February 2017

When You Can’t Judge a Bookshop by its Cover

When asked about the value of reputation, a quick answer is to ask businesses how much it would cost them if they could no longer trade under their existing brand.

It’s an over-simplification, but often proves the wider principle that reputation is a very valuable asset.

However, with the revelation that Waterstones has done exactly that, we’re left wondering if retail businesses are in the middle of an identity crisis.

Reports that Waterstones has developed a series of small concept stores designed to look like independent book shops, deliberately hiding that they are part of the Waterstones business, highlights a major reputation challenge for retail brands.

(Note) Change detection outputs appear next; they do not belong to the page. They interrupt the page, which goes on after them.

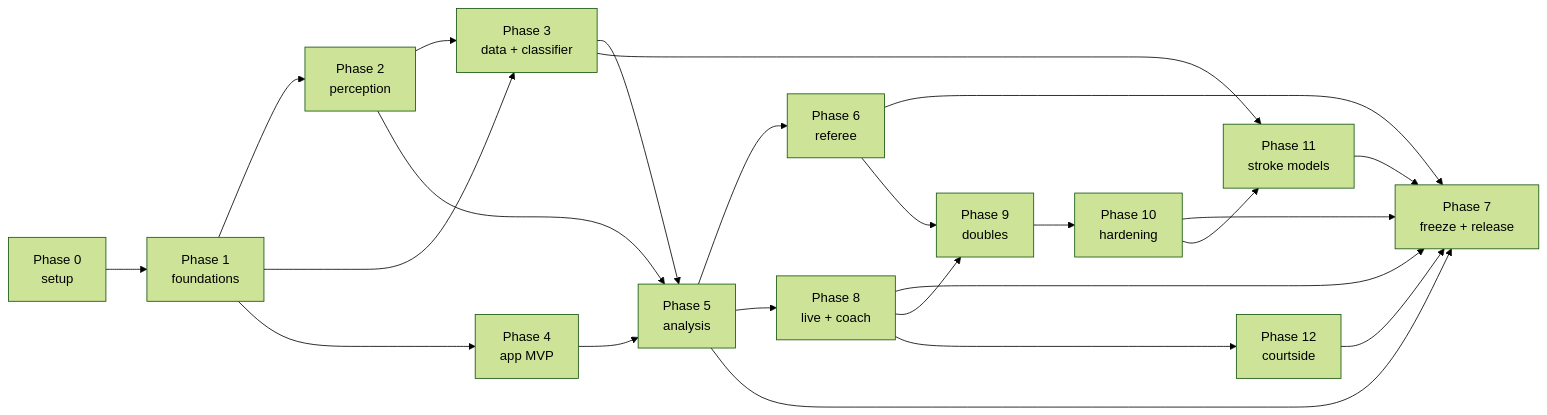
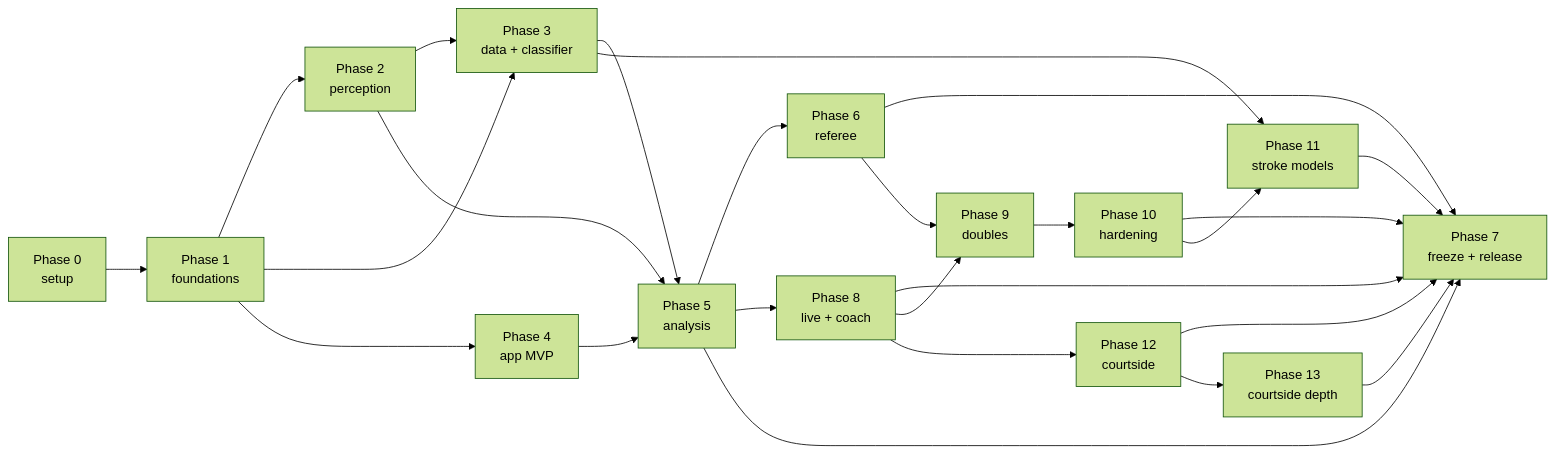
One commit to Mist10148/ShuttleSense changed the second of 3 diagrams in docs/PHASES.md. Above: the diagram before and after it, drawn with Mermaid (forest theme). The commit also changed other lines of this file and 6 other files, not shown here.

````diff
--- a/docs/PHASES.md
+++ b/docs/PHASES.md
@@ -102,25 +103,27 @@
 ```mermaid
 flowchart LR
     P0[Phase 0<br/>setup] --> P1[Phase 1<br/>foundations]
     P1 --> P2[Phase 2<br/>perception]
     P1 --> P3[Phase 3<br/>data + classifier]
     P1 --> P4[Phase 4<br/>app MVP]
     P2 --> P3
     P2 --> P5[Phase 5<br/>analysis]
     P3 --> P5
     P4 --> P5
     P5 --> P6[Phase 6<br/>referee]
     P5 --> P8[Phase 8<br/>live + coach]
     P8 --> P7
     P5 --> P7[Phase 7<br/>freeze + release]
     P6 --> P7
     P8 --> P9[Phase 9<br/>doubles]
     P6 --> P9
     P9 --> P10[Phase 10<br/>hardening]
     P10 --> P7
     P3 --> P11[Phase 11<br/>stroke models]
     P10 --> P11
     P11 --> P7
     P8 --> P12[Phase 12<br/>courtside]
     P12 --> P7
+    P12 --> P13[Phase 13<br/>courtside depth]
+    P13 --> P7
 ```
````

Over recent years we’ve seen a backlash against national chains taking over local high streets and forcing independent traders out of business.

It’s not unusual to hear of residents taking to the streets to try to keep their towns independent. 

We will be watching the response to Waterstones' venture with interest.  Will shoppers boycott stores out of principle now that the truth is out?  Or will Waterstone’s experiment work – indicating that the major objection is one of local image rather than identity?

Waterstones’ chief executive is banking on the latter, also hoping that some of the independent ethos will rub off on his staff.

Speaking to the BBC he commented:

"We're coming into quite sensitive High Streets, ones predominantly with independent retailers on them, and we wish to behave as they do.

"Part of the reason that we do it is to convince our own booksellers that they have the autonomy that they do have.

"I think I have always acted and worked as an independent book seller and I would love for everyone who works for me does so likewise."